In the beginning, there was the landline. Then came the mobile phone, revolutionising the way we communicate. Now we are at the stage where almost a third of smartphone users don’t even use their handsets to make traditional calls.
Apps, video calls, VoIP and WiFi have resulted in the average handset usage focusing heavily on data-driven activity, with a notable decrease in the amount of traffic that is actually managed by the mobile networks.
So how long can this pattern continue or will it take a complete overhaul of what providers can, will provide, before the changing attitudes and behavioural patterns are accounted for?
Reduced usage means reduced revenues for the mobile operators which could ultimately result in higher package prices. Yet with more and more users needing efficient connectivity, the importance of an efficient service delivery cannot be denied, whether in the capacity availability, accessibility, and even customer care.
In light of the statistics regarding actual calls being made, these operators will also be noticing that the use of handsets for business purposes is also changing with there still being a – refreshingly old-fashioned in my opinion – attitude to having a landline number registered under a company name for customers, suppliers and staff to avail of.
So, while it is entirely possible to run a company from a mobile device while sitting in a café somewhere, which we enable on a daily basis, the data usage involved in video conferencing or sharing files, for example, is huge.

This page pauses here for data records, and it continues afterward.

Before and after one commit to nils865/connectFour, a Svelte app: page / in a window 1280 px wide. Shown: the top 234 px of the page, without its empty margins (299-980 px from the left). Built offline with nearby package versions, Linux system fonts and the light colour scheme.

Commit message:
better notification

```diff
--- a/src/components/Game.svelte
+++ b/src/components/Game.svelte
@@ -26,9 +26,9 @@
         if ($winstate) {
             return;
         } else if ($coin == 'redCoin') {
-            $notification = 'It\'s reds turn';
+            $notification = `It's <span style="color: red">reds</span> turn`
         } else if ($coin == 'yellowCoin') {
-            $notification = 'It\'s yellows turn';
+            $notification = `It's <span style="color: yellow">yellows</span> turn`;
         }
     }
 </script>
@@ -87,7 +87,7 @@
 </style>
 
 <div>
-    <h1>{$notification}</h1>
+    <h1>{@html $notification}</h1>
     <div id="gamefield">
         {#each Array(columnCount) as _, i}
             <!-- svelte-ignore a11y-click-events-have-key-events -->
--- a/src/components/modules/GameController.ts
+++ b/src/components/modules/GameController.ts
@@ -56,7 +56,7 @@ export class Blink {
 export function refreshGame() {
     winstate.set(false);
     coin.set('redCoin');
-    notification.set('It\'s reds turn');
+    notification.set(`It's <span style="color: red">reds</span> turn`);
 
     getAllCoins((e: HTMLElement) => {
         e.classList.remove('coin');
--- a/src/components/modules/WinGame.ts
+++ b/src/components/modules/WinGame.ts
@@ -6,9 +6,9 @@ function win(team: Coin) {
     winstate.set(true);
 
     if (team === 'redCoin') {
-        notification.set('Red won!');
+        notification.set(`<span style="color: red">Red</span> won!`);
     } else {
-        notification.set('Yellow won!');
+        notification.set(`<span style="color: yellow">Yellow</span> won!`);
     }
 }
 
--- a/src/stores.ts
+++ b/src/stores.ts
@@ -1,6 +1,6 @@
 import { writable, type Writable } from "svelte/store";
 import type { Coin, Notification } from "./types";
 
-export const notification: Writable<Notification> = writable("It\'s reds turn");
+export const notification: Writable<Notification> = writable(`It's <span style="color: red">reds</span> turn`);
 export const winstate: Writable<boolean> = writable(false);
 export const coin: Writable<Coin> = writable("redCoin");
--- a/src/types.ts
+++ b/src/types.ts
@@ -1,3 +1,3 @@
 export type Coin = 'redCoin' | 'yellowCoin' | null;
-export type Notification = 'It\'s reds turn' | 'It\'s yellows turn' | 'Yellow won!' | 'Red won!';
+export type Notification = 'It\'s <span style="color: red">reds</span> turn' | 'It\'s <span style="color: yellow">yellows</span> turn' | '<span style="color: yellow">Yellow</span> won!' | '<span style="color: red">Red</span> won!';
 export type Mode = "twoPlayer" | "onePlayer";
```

Thanks to the widespread availability of WiFi access, much of it for free, this sort of activity can be carried out anywhere and at any time, with the ability to make even your own car a personal hotspot.
This all affects the relevance of the mobile networks as they strive to maintain a foothold in the market. This in the same breath as referencing that the UK currently ranks 54th in the world for coverage, albeit with the supposed market-leading 4G.
Of course, the light at the end of the tunnel could be the introduction of 5G. While there is still no word on an official launch date for the UK, it will provide significantly faster connectivity which would hopefully encourage users to remain with their network providers, rather than relying on WiFi.
Faster or not, the demand for connectivity is still only going to grow, where the price can realistically only drop. A mobile network has to retain its attractiveness and marketability to a consumer with numerous options, including the unconnected alternative.
Suppliers of telecoms services find themselves at the vanguard of new technology, applications and service provision as they, clients, the general public and the industry in general, must adapt to the changing landscape of phone usage.